The National Refining Company, SONARA, is on the verge of boosting its production capacity. The move to increase output has seen the country’s lone petroleum refining facility shut down since Sunday April 15, 2018. Officials of SONARA say the “programmed” shutdown for technical rehabilitation is expected to last till July 2018. The rehabilitation works will enable SONARA to connect phase one of their extension and modernization project to existing installations in relation to the end of the first phase of the SONARA project. Once completed, production capacity will jump to 3.5 million tons per annum, up from 2.1 million tons per year.
Though production has been temporarily stopped, supply will not be affected, Ibrahim Talba Malla, General Manager of SONARA assured. “Measures have been taken to ensure the continuous supply of refined petroleum products to the national market until the relaunch of production,” the General Manager stated in a press release.
According to Blasius Ngome, Director of Public Relations, Communication and Translations of SONARA, the shutdown for maintenance is periodic – every five years. He said enough stock of petroleum products is always kept to respond to local demand during such periods of stoppage.
It should be noted that the ongoing refurbishment is thanks to President Paul Biya’s government’s efforts to source the funds. On Wednesday April 4, 2018, the Minister of the Economy, Planning and Regional Development, Alamine Ousmane Mey contracted an FCFA 44.6 billion loan from the International Islamic Trade Finance Corporation (IFTC); an autonomous entity within the Islamic Development Bank Group.

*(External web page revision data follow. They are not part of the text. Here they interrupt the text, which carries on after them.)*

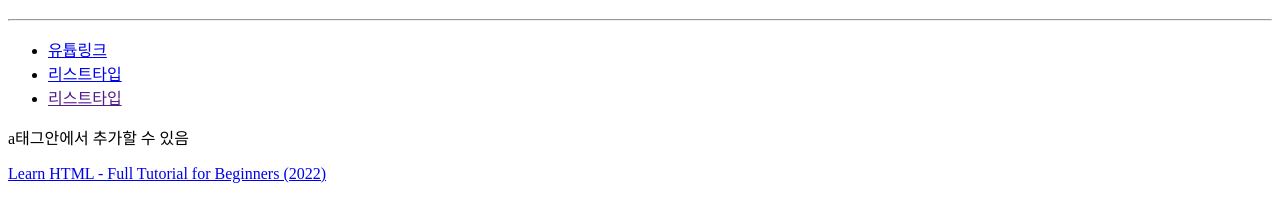
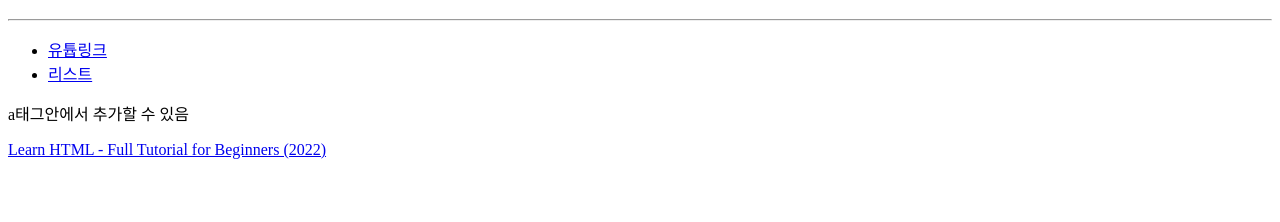
Before and after one commit to edogawac/web, a plain HTML site: page html/03link.html in a window 1280 px wide. Shown: the part 70-292 px from the top of the page. Drawn offline with Linux system fonts and the light colour scheme.

Commit message:
Update 03link.html

```diff
--- a/html/03link.html
+++ b/html/03link.html
@@ -17,8 +17,7 @@
         <ul>
             <!-- href 속성 값에 #섹션아이디로 현재페이지의 섹션으로 바로가기 -->
             <li><a href="#여기에링크">유튭링크</a></li>
-            <li><a href="02lsit_types.html#list">리스트타입</a></li>
-            <li><a href="">리스트타입</a></li>
+            <li><a href="02lsit_types.html#list">리스트</a></li>
         </ul>
     </nav>
 
```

The signing of the Murabaha loan accord with officials of the multilateral finance institution took place in Tunis, capital of Tunisia, on the sideline of the 43rd annual meeting of the Islamic Development Bank.
During the signing ceremony, Minister Alamine on behalf of the Head of State and the people of Cameroon thanked the development bank for their efforts in supporting the county’s development.
According to Cameroon government officials, the mobilised resources will enable the country’s lone oil refinery to increase its importation of petroleum crude, with the ultimate goal to diversify production in a bid to satisfy national and sub-regional demand.
The financing falls in line with government’s support to strategic sectors of the economy. It’s coming at a time SONARA has been pursuing a refurbishment and modernisation programme of its installations since 2005.
Since it officially kicked off production in 1981, SONARA has been putting at the disposal of the market petroleum products namely: butane, gasoline, jet fuel, kerosene, fuel oil, distillate and fuel oil.